**About this task:** Scan the entries that follow and give only the number of lines containing "revision".

**Dataset:**

##############################

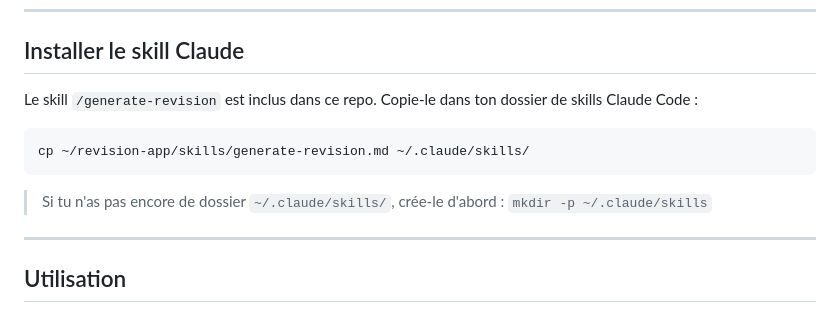
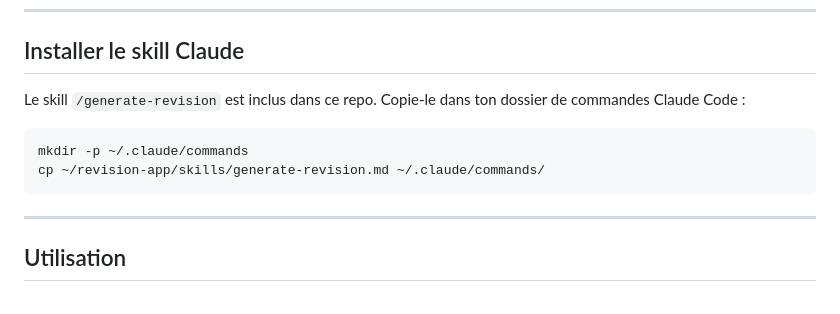
Before and after one commit to ChewbackK/revision-archi, a Markdown page: README.md, the part around the change. Drawn GitHub-style.

Commit message:
Add import UI, API endpoint, and README fix
- Import section: upload questions/flashcards/cours JSON via UI
- POST /api/import: replaces active data files
- README: fix skill install path (~/.claude/commands/)

Co-Authored-By: Claude Sonnet 4.6 <noreply@anthropic.com>

````diff
--- a/README.md
+++ b/README.md
@@ -63,14 +63,12 @@ L'app tourne sur **http://localhost:4242**.
 
 ## Installer le skill Claude
 
-Le skill `/generate-revision` est inclus dans ce repo. Copie-le dans ton dossier de skills Claude Code :
+Le skill `/generate-revision` est inclus dans ce repo. Copie-le dans ton dossier de commandes Claude Code :
 
 ```bash
-cp ~/revision-app/skills/generate-revision.md ~/.claude/skills/
+mkdir -p ~/.claude/commands
+cp ~/revision-app/skills/generate-revision.md ~/.claude/commands/
 ```
-
-> Si tu n'as pas encore de dossier `~/.claude/skills/`, crée-le d'abord :
-> `mkdir -p ~/.claude/skills`
 
 ---
 
````
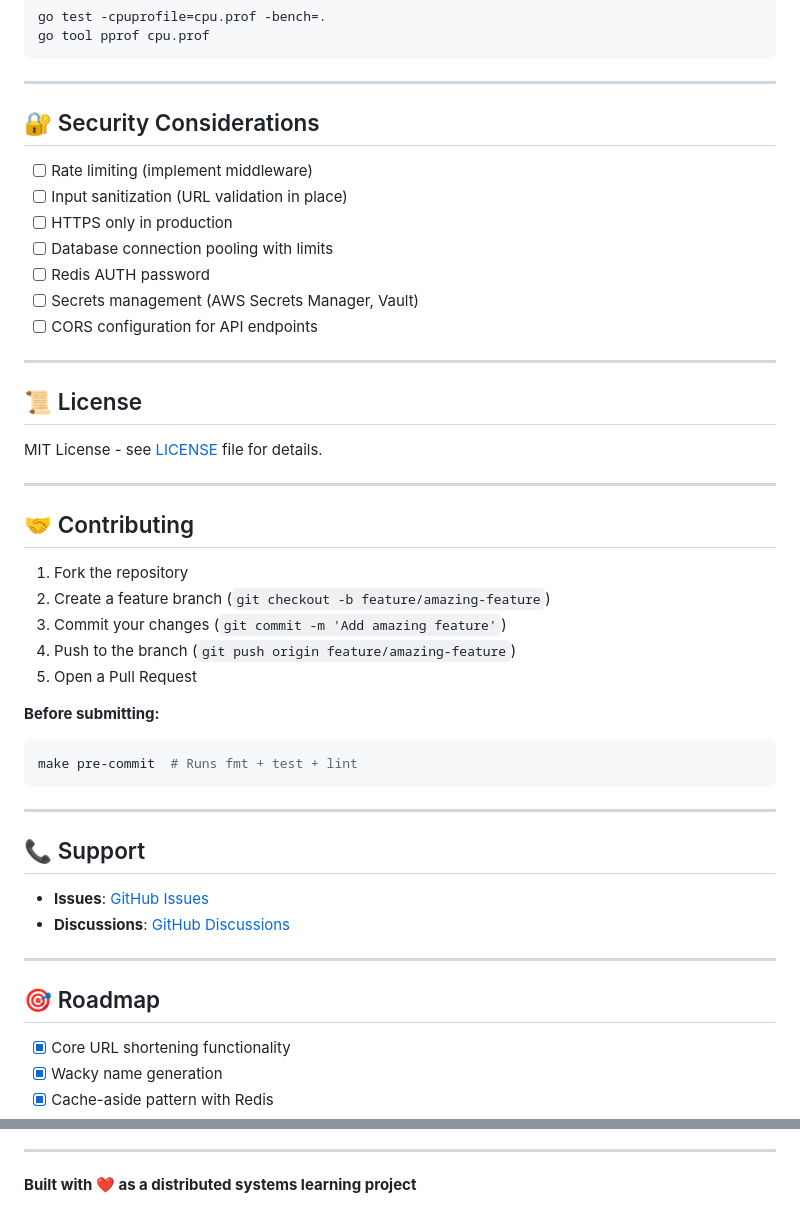
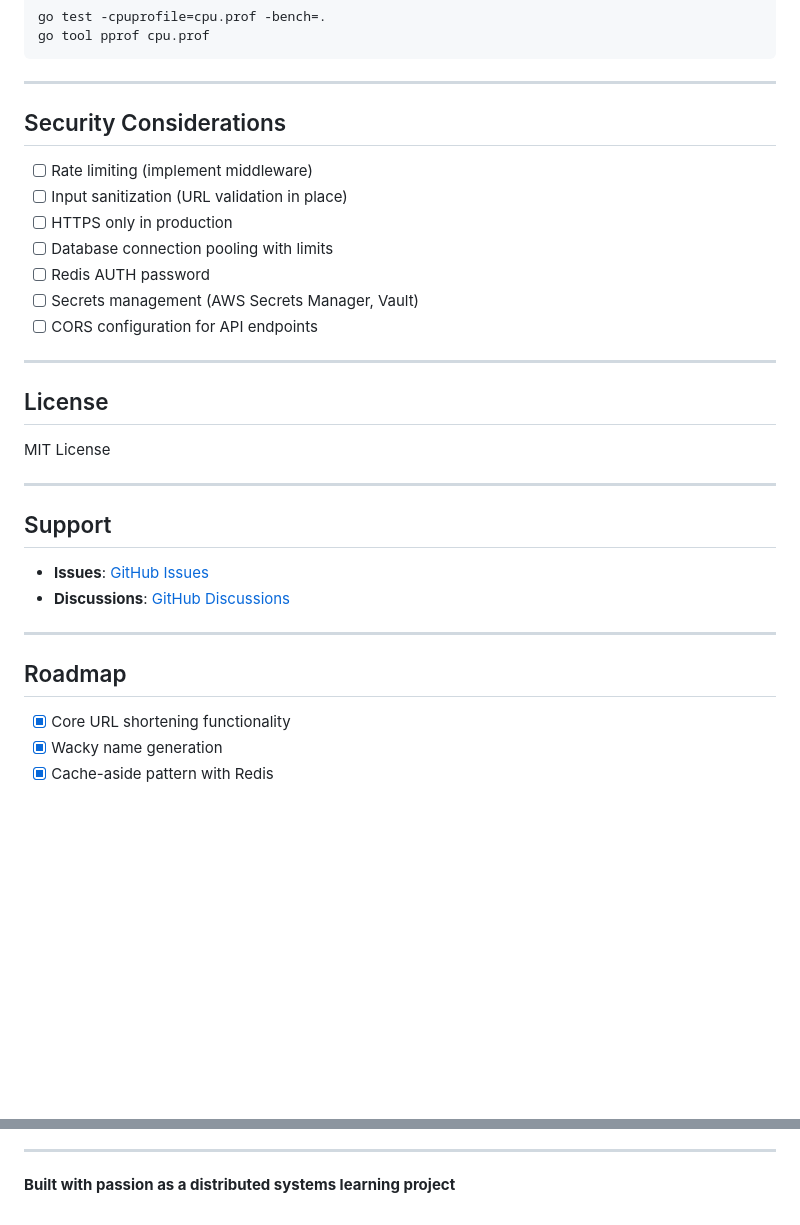
Before and after one commit to aditip149209/SwalpaURL, a Markdown page: README.md, 2 parts joined by grey strips. Drawn GitHub-style; blank space fills up the shorter version.

Commit message:
Another change to readme

````diff
--- a/README.md
+++ b/README.md
@@ -528,7 +528,7 @@ go tool pprof cpu.prof
 
 ---
 
-## 🔐 Security Considerations
+##  Security Considerations
 
 - [ ] Rate limiting (implement middleware)
 - [ ] Input sanitization (URL validation in place)
@@ -540,35 +540,20 @@ go tool pprof cpu.prof
 
 ---
 
-## 📜 License
+## License
 
-MIT License - see [LICENSE](LICENSE) file for details.
+MIT License
 
 ---
 
-## 🤝 Contributing
-
-1. Fork the repository
-2. Create a feature branch (`git checkout -b feature/amazing-feature`)
-3. Commit your changes (`git commit -m 'Add amazing feature'`)
-4. Push to the branch (`git push origin feature/amazing-feature`)
-5. Open a Pull Request
-
-**Before submitting:**
-```bash
-make pre-commit  # Runs fmt + test + lint
-```
-
----
-
-## 📞 Support
+##  Support
 
 - **Issues**: [GitHub Issues](https://github.com/aditip149209/SwalpaURL/issues)
 - **Discussions**: [GitHub Discussions](https://github.com/aditip149209/SwalpaURL/discussions)
 
 ---
 
-## 🎯 Roadmap
+##  Roadmap
 
 - [x] Core URL shortening functionality
 - [x] Wacky name generation
@@ -589,4 +574,4 @@ make pre-commit  # Runs fmt + test + lint
 
 ---
 
-**Built with ❤️ as a distributed systems learning project**
+**Built with passion as a distributed systems learning project**
````
Also changed, not shown: other parts of README.md (+10 -10 lines).
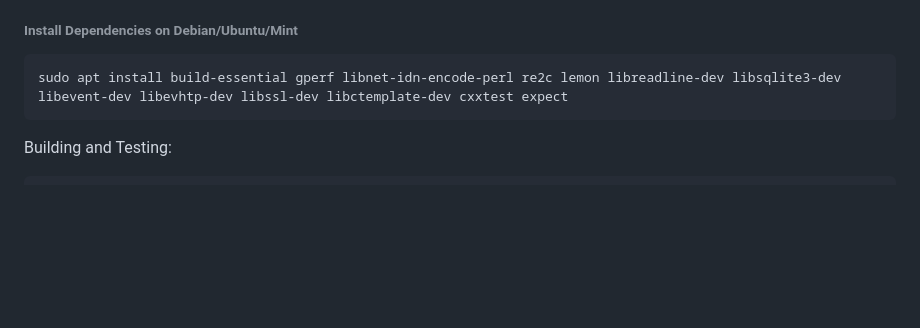
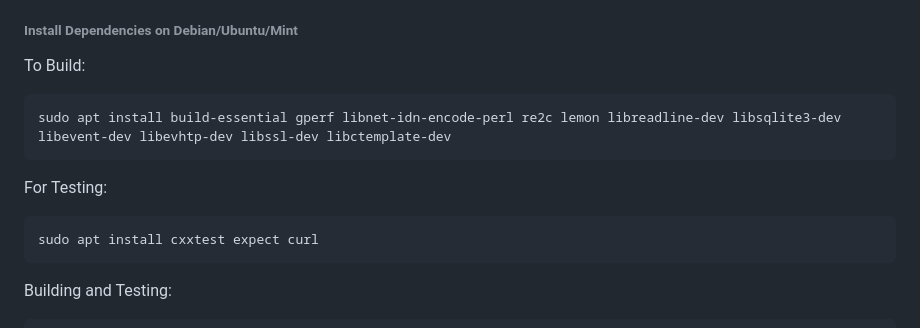
Before and after one commit to musetronstar/tagd, a Markdown page: README.md, the part around the change. Rendered like a GitHub page; blank space fills up the shorter version.

Commit message:
added apt install section for testing

```diff
--- a/README.md
+++ b/README.md
@@ -831,7 +831,13 @@ successful builds and tests on other platforms.
 
 ###### Install Dependencies on Debian/Ubuntu/Mint
 
-	sudo apt install build-essential gperf libnet-idn-encode-perl re2c lemon libreadline-dev libsqlite3-dev libevent-dev libevhtp-dev libssl-dev libctemplate-dev cxxtest expect
+To Build:
+
+	sudo apt install build-essential gperf libnet-idn-encode-perl re2c lemon libreadline-dev libsqlite3-dev libevent-dev libevhtp-dev libssl-dev libctemplate-dev
+
+For Testing:
+
+	sudo apt install cxxtest expect curl
 
 Building and Testing:
 
```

##############################

**Task output:** 5